·
Registered
Joined
·
2,256 Posts
Using just the square root of the time of day and air temperature will yield and answer 12.435 liters of gasoline short of a month unless you include the relative humidity using a dry/wet bulb hygrometer spun 22.1654 times in a full 363 degree arc on a 12.45' wire rope with a tangential acceleration no less than 13.4 g's. The diameter of the wire doesn't matter as long as you're wearing shoes. I'm surprised you didn't know that.

There's a potential flaw in your reasoning. Caused by mixing imperial and metric units. Recalculate and resubmit...

Plus I should have simplified to "air density" so it includes thermometer in degrees Kelvin, barometer in inches HGa, and actual moisture content in g/l. These integrate with fuel mass and fuel BTU/kg.

:geek:
 
  • Like
Reactions: plplplpl

·
Registered
Joined
·
2,116 Posts
There's a potential flaw in your reasoning. Caused by mixing imperial and metric units. Recalculate and resubmit...

Plus I should have simplified to "air density" so it includes thermometer in degrees Kelvin, barometer in inches HGa, and actual moisture content in g/l. These integrate with fuel mass and fuel BTU/kg.

:geek:
Every time I start accidentally setting a torque value on the metric side of the torque wrench (N-M) I'm reminded of the NASA Mars Orbiter flight where the enroute flight corrections were based on pound-seconds on the spaceship computer and newton-seconds on the ground. It ended up about 100 miles too low at orbit insertion and didn't have the power to recover. $720 million and 15 years of work .... SPLAT! I was at Lockheed at the time but wasn't on that program. The stuff I launched is still up there.
 

·
Registered
Joined
·
2,256 Posts
Amen my brother! My consulting gigs used to take me to different parts of the world, and it often took a few days of mental gymnastics before the brain settles into local units conventions. Truth be told, imperial units and US conventions make no sense in almost all engineering disciplines. No fixed conventions yet in space. Hopefully "give an inch" never gets a toehold. ;)
 
  • Like
Reactions: plplplpl

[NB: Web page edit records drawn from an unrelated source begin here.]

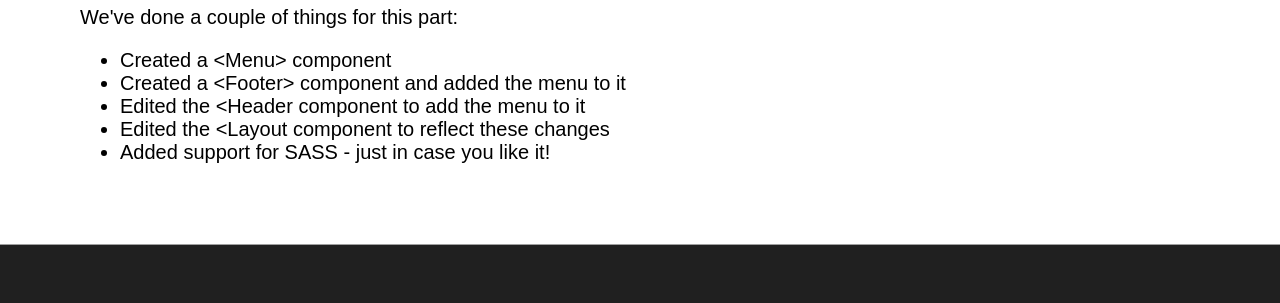
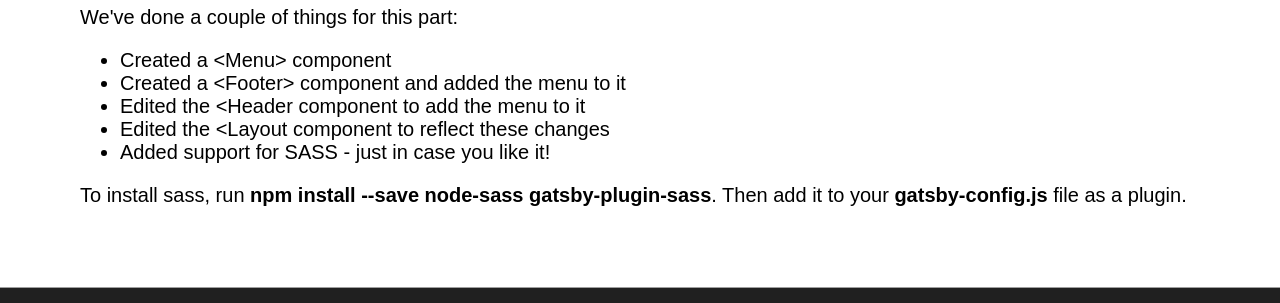
Before and after one commit to markconroy/gatsby-intro-decoupled-drupal, a Gatsby site: page /part-2 in a window 1280 px wide. Shown: the part 361-664 px from the top of the page. Built offline with nearby package versions, Linux system fonts and the light colour scheme; Gatsby itself is replaced by a stand-in of ours.

Commit message:
adding note about how to install sass

```diff
--- a/src/pages/part-2.js
+++ b/src/pages/part-2.js
@@ -15,6 +15,8 @@ const Page2Page = () => (
         <li>Edited the {`<Layout`} component to reflect these changes</li>
         <li>Added support for SASS - just in case you like it!</li>
       </ul>
+
+      <p>To install sass, run <strong>{`npm install --save node-sass gatsby-plugin-sass`}</strong>. Then add it to your <strong>gatsby-config.js</strong> file as a plugin.</p>
   </Layout>
 )
 
```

·
Registered
Joined
·
2,116 Posts
Amen my brother! My consulting gigs used to take me to different parts of the world, and it often took a few days of mental gymnastics before the brain settles into local units conventions. Truth be told, imperial units and US conventions make no sense in almost all engineering disciplines. No fixed conventions yet in space. Hopefully "give an inch" never gets a toehold. ;)
Yep metric at work, Imperial at home ... it's enough to keep your mind from getting flabby ... to add to the confusion, men measure theirs in inches, while women in childbirth dilate in centimeters. You'd think mating parts would ... well.
 

·
Registered
Joined
·
1 Posts
Should I just go ahead and change the timing belt etc. when I hit 105000 miles? Or should I wait for the maintenance minder light? TIA
If you know you're going to get it done, it may pay to get to the dealer just before 100k. I took mine in (tensioner was making noise) at 97,000. Because I was still under 100k, they replaced joints under warranty for me as well. If I had waited until after 100k... wouldn't have been covered. They're under an extended warranty for 7yr/100k. It was a $350+ job done for free.
 

·
Registered
Joined
·
9,437 Posts
If you know you're going to get it done, it may pay to get to the dealer just before 100k. I took mine in (tensioner was making noise) at 97,000. Because I was still under 100k, they replaced joints under warranty for me as well. If I had waited until after 100k... wouldn't have been covered. They're under an extended warranty for 7yr/100k. It was a $350+ job done for free.
Wow, Now I know why they recommend the timing belt water pump job at 105k. It used to be 90k years ago.
 
1 - 17 of 17 Posts
Top